Wire are releasing a new mini-album called Nocturnal Koreans this week, and have given us a rundown in our latest Track By Track guide.
The band's Colin Newman (vocals, guitar) and Graham Lewis (bass, vocals) have given us some insight into the new music's inner machinations. The project sees the venerated alt. vets continue their push forwards with a out-of-the-box instrumentation, big pop moments, and politically charged lyrics that border upon the surreal.
At the outset, Wire explained that their recent self-titled album was "quite respectful of the band" whereas "Nocturnal Koreans is less respectful of the band - or, more accurately, it’s the band being less respectful to itself - in that it’s more created in the studio, rather than recorded basically as the band played it, which was mostly the case with WIRE. A general rule for this record was: any trickery is fair game, if it makes it sound better.”
Listen to the mini-LP's title track below, and then read the guide after.
Condemned to stay, not one but two nights, in a shabby hotel in Massachusetts, a touring Wire found itself billeted with cracker barrel redneck xstalmeth heads, a Pan-African evangelical convention and the ultra-Christian Koreans of the title. The Koreans were seriously jet-lagged, stranded and somnambulant with wrecked travel plans, hence Nocturnal as yours truly. Something like Scooby Doo/The Partridge Family having a bad trip directed by John Waters on a budget… obviously, a subject matter gift for a song. [Graham Lewis]
Developed from a verse with a three-note guitar figure over a descending bassline set against chorus of simple chords, this track is perhaps the most realised on the mini-album. Made lush by a keyboard arrangement which gives a perfect backdrop for trumpet and lap steel, the song concerns thwarted aspiration of the many. [Colin Newman]
I own two baritone guitars, one is the lighter sounding Danelectro used on the title track (as well as a few tracks on the last album) the other is an Eastwood which is much heavier sounding and was used to write this song. It gives the song some low/mid gravitas which was later leavened by the almost psychedelic keyboard/guitar arrangement. It’s got a 'heavy soul' vibe IMO which is definitely a new direction for Wire! [Newman]
I started writing the text in 2009… An immigrant/refugee/terrorist/freedom fighter (delete to suit your prejudice) ruminates on his/her fate when surrounded by a closing hostile force. My personal favourite pop song on the album. [Lewis]
It took a long time to get this one right, but I must say i’m really pleased by how it came out. The arrangement grows nicely. [Newman]

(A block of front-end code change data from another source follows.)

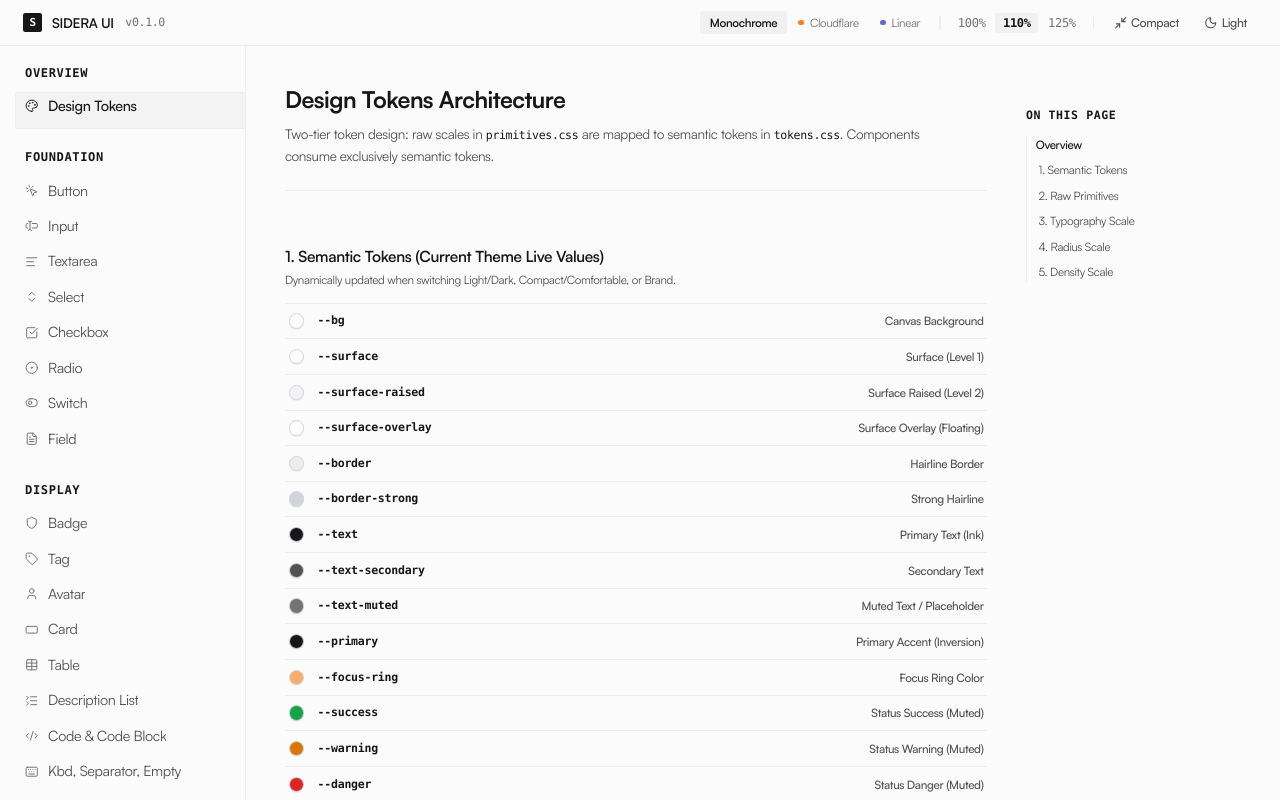
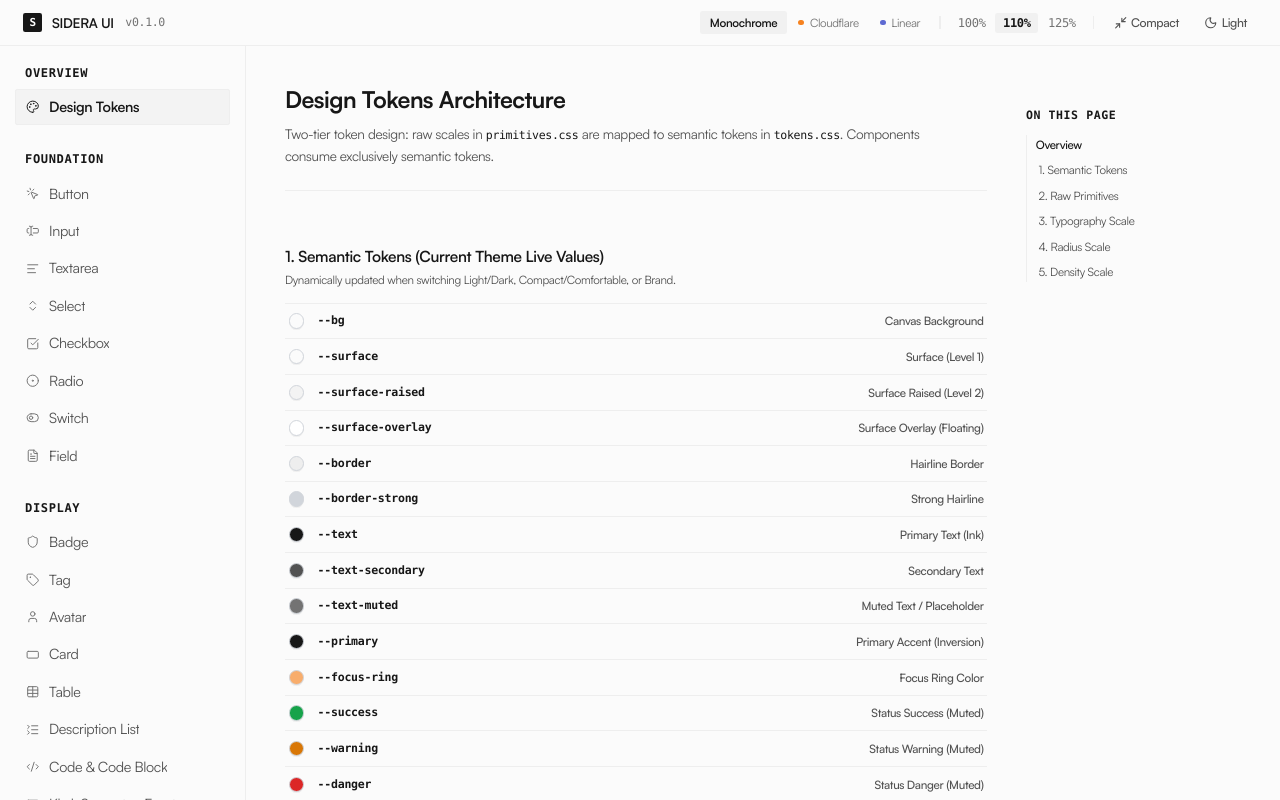
Before and after one commit to ryandaaa/sidera-ui, a React (Vite) app: page / in a window 1280 px wide. Shown: the top 800 px of the page. Built offline with nearby package versions, Linux system fonts and the light colour scheme.

Commit message:
fix(sidebar): remove active pill sliding animation to prevent zoom offset misalignment

```diff
--- a/src/showcase/Sidebar.tsx
+++ b/src/showcase/Sidebar.tsx
@@ -112,70 +112,9 @@ const groups: NavGroup[] = [
 ]
 
 export function Sidebar({ currentRoute, onRouteChange }: SidebarProps) {
-  const navRef = React.useRef<HTMLElement>(null)
-  const [indicator, setIndicator] = React.useState<{
-    top: number
-    left: number
-    width: number
-    height: number
-    visible: boolean
-  }>({ top: 0, left: 0, width: 0, height: 0, visible: false })
-  const [isReady, setIsReady] = React.useState(false)
-
-  React.useLayoutEffect(() => {
-    const updateIndicator = () => {
-      if (!navRef.current) return
-      const activeEl = navRef.current.querySelector<HTMLElement>(`[data-route="${currentRoute}"]`)
-      if (!activeEl) {
-        setIndicator((prev) => ({ ...prev, visible: false }))
-        return
-      }
-
-      const navRect = navRef.current.getBoundingClientRect()
-      const activeRect = activeEl.getBoundingClientRect()
-
-      setIndicator({
-        top: activeRect.top - navRect.top,
-        left: activeRect.left - navRect.left,
-        width: activeRect.width,
-        height: activeRect.height,
-        visible: true,
-      })
-    }
-
-    updateIndicator()
-
-    // Enable smooth sliding transition after initial position is established
-    const timer = window.setTimeout(() => {
-      setIsReady(true)
-    }, 60)
-
-    window.addEventListener('resize', updateIndicator)
-    return () => {
-      window.clearTimeout(timer)
-      window.removeEventListener('resize', updateIndicator)
-    }
-  }, [currentRoute])
-
   return (
     <aside className="w-64 shrink-0 border-r border-[var(--border)] bg-[var(--surface)] h-[calc(100vh-48px)] sticky top-12 overflow-y-auto flex flex-col p-4 select-none">
-      <nav ref={navRef} className="relative flex flex-col gap-6 text-[13px]">
-        {/* Animated sliding active pill indicator */}
-        <div
-          aria-hidden="true"
-          className="pointer-events-none absolute z-0 rounded-[var(--radius-xs)] border border-[var(--border)] bg-[var(--surface-raised)]"
-          style={{
-            top: `${indicator.top}px`,
-            left: `${indicator.left}px`,
-            width: `${indicator.width}px`,
-            height: `${indicator.height}px`,
-            opacity: indicator.visible ? 1 : 0,
-            transition: isReady
-              ? 'top 220ms cubic-bezier(0.2, 0, 0, 1), left 220ms cubic-bezier(0.2, 0, 0, 1), width 220ms cubic-bezier(0.2, 0, 0, 1), height 220ms cubic-bezier(0.2, 0, 0, 1), opacity 150ms ease'
-              : 'opacity 150ms ease',
-          }}
-        />
-
+      <nav className="flex flex-col gap-6 text-[13px]">
         {groups.map((group) => (
           <div key={group.title} className="flex flex-col gap-1.5">
             <span className="text-[11px] font-mono font-semibold uppercase tracking-wider text-[var(--text)] px-2.5">
@@ -208,17 +147,16 @@ export function Sidebar({ currentRoute, onRouteChange }: SidebarProps) {
                   <button
                     key={item.id}
                     type="button"
-                    data-route={item.id}
                     onClick={() => onRouteChange(item.id)}
-                    className={`group relative z-10 flex w-full items-center justify-between px-2.5 py-1.5 rounded-[var(--radius-xs)] text-left text-[13px] transition-all duration-150 active:scale-[0.98] active:translate-y-[0.5px] ${
+                    className={`group flex w-full items-center justify-between px-2.5 py-1.5 rounded-[var(--radius-xs)] text-left text-[13px] border transition-all duration-100 active:scale-[0.98] active:translate-y-[0.5px] select-none ${
                       isActive
-                        ? 'text-[var(--text)] font-medium'
-                        : 'text-[var(--text-secondary)] hover:text-[var(--text)] hover:bg-[var(--surface-hover)]'
+                        ? 'bg-[var(--surface-raised)] border-[var(--border)] text-[var(--text)] font-semibold'
+                        : 'border-transparent text-[var(--text-secondary)] hover:text-[var(--text)] hover:bg-[var(--surface-hover)]'
                     }`}
                   >
                     <div className="flex items-center gap-2.5 min-w-0">
                       <Icon
-                        className={`h-3.5 w-3.5 shrink-0 stroke-[1.75] transition-colors duration-150 ${
+                        className={`h-3.5 w-3.5 shrink-0 stroke-[1.75] transition-colors duration-100 ${
                           isActive
                             ? 'text-[var(--text)]'
                             : 'text-[var(--text-muted)] group-hover:text-[var(--text)]'
```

What appears to be an unlikely welding of two disparate parts was in fact written as one piece. Matt’s suggestion to start with the 'verse' gives a spiky dynamic from the off; each part just developed naturally to give the final piece its unusual shape. An odd journey which is all done in 2:31 makes this very Wire. [Newman]

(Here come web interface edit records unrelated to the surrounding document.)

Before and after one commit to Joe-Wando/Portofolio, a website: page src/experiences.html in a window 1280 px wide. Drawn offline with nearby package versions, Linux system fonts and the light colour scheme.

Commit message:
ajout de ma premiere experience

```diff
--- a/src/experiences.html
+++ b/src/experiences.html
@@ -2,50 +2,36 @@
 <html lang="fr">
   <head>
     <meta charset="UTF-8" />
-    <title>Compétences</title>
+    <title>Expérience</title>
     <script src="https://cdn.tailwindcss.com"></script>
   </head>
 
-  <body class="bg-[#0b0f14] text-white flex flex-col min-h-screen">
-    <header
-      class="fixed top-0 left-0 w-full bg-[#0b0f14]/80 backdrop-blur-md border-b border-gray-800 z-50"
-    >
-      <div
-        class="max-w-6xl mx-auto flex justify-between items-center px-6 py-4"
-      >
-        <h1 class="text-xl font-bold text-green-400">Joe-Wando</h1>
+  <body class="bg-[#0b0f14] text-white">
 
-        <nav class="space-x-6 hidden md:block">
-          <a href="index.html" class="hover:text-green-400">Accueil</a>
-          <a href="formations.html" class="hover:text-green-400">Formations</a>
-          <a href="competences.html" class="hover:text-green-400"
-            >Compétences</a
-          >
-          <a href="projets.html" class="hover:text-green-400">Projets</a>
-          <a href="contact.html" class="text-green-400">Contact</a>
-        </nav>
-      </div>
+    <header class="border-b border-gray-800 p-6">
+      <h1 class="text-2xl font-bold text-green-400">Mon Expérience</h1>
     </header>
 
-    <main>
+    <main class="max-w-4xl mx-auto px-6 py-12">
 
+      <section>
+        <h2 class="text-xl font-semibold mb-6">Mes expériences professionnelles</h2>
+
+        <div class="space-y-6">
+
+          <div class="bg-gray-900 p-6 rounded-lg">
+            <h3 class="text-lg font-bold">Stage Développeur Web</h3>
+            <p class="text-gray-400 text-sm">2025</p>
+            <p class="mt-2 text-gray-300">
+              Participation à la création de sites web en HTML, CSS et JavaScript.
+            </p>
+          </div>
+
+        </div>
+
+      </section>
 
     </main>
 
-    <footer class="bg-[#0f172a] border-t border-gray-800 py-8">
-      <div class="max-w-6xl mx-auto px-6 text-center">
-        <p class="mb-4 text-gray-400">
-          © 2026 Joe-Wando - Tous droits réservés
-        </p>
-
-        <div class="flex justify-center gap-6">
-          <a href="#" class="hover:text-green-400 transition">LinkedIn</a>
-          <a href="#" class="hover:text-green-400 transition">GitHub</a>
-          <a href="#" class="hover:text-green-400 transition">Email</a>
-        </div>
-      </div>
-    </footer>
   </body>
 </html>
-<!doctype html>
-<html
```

Graham provided a fantastically minimal and disjointed text which I responded to without a lot of thinking about the how and why. Probably the easiest song to write on the whole album. On the the other hand it’s a major chord anthem, which is definitely not Wire’s usual bill of fare, so everyone else had misgivings. I just knew it could work and the decision to go heavy rather than lush with the guitars definitely took it to where it needed to go. Both heavy and lush! Can’t argue with that. One of my favourite tracks. [Newman]
The text was written in Rome/Roma whilst observing the city's (both ancient and modern) trade, Pilgrims. [Lewis]
The song was written on mandola (a mandolin is a small mandola like a violin is a small viola), christened 'Nelson’s Mandola' by Graham (well it keeps us amused!). This was a piece that really benefitted from a second attempt at the drums by Robert, the arrangement just built from there on in. [Newman]
Did you know that like trees, one can age a fish by counting the growth rings in a cross section of its bones? [Lewis]
Nocturnal Koreans is out 29 April on pinkflag. You can listen to it below.